Read the records below and copy each line that contains "events".
── Extracted data ──
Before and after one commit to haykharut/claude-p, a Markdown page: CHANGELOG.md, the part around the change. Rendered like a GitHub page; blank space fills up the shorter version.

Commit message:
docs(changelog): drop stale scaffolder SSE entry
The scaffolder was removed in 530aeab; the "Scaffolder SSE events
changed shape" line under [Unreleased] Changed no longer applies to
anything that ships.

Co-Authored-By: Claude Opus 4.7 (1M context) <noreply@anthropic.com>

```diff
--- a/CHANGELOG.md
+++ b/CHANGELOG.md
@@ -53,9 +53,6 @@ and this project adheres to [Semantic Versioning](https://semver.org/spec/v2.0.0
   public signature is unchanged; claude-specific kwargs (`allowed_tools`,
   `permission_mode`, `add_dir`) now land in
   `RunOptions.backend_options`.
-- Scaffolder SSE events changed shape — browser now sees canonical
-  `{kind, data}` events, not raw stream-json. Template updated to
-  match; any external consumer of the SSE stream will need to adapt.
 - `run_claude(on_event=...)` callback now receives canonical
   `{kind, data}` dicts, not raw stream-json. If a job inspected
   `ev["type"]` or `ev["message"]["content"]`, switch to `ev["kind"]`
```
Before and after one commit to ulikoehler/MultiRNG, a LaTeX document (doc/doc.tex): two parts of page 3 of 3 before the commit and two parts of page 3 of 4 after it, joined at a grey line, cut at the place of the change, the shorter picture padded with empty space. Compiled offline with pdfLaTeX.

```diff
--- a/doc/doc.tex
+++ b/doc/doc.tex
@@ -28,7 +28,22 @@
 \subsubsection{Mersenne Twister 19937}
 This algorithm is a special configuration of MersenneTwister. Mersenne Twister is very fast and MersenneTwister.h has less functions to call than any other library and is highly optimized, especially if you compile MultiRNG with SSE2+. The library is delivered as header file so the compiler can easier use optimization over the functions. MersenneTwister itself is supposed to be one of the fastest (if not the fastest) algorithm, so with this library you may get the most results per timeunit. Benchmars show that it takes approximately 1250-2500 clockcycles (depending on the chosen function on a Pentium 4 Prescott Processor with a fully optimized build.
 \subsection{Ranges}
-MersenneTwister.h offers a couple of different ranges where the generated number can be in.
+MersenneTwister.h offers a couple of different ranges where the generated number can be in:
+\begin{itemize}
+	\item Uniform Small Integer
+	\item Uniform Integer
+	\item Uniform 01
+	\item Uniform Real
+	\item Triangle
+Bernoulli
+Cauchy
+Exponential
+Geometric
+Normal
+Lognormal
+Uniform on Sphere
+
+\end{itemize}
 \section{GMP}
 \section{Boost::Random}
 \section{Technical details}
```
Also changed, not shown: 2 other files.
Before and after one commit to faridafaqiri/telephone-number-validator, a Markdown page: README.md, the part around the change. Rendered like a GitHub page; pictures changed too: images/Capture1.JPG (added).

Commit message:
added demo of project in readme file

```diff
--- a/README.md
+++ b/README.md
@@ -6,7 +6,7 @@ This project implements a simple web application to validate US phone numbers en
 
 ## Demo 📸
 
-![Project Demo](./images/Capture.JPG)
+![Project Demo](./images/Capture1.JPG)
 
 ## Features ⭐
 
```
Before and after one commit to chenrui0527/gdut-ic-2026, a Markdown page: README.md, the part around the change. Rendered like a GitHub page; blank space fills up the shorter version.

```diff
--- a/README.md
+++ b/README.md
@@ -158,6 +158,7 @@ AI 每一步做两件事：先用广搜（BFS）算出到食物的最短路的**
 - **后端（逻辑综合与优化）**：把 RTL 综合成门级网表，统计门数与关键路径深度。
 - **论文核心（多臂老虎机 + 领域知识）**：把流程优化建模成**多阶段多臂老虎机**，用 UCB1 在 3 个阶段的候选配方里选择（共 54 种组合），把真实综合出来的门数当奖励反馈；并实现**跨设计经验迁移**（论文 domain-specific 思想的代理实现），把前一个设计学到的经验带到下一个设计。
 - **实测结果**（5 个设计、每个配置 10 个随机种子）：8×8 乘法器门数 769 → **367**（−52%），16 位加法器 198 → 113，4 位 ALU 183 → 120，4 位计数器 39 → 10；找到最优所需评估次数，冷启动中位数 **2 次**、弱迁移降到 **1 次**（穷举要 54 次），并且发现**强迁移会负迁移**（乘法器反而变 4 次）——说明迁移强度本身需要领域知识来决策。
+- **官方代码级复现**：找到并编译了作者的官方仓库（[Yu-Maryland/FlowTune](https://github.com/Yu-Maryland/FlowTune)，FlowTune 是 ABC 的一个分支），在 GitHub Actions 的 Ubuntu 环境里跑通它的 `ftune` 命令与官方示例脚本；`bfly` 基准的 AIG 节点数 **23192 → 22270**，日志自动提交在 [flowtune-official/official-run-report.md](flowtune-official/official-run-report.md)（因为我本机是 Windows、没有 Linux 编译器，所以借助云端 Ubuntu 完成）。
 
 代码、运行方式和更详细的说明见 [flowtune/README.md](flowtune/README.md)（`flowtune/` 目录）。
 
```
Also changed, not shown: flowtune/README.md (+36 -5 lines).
───
> _Reply_
The scaffolder was removed in 530aeab; the "Scaffolder SSE events
-- Scaffolder SSE events changed shape — browser now sees canonical
-  `{kind, data}` events, not raw stream-json. Template updated to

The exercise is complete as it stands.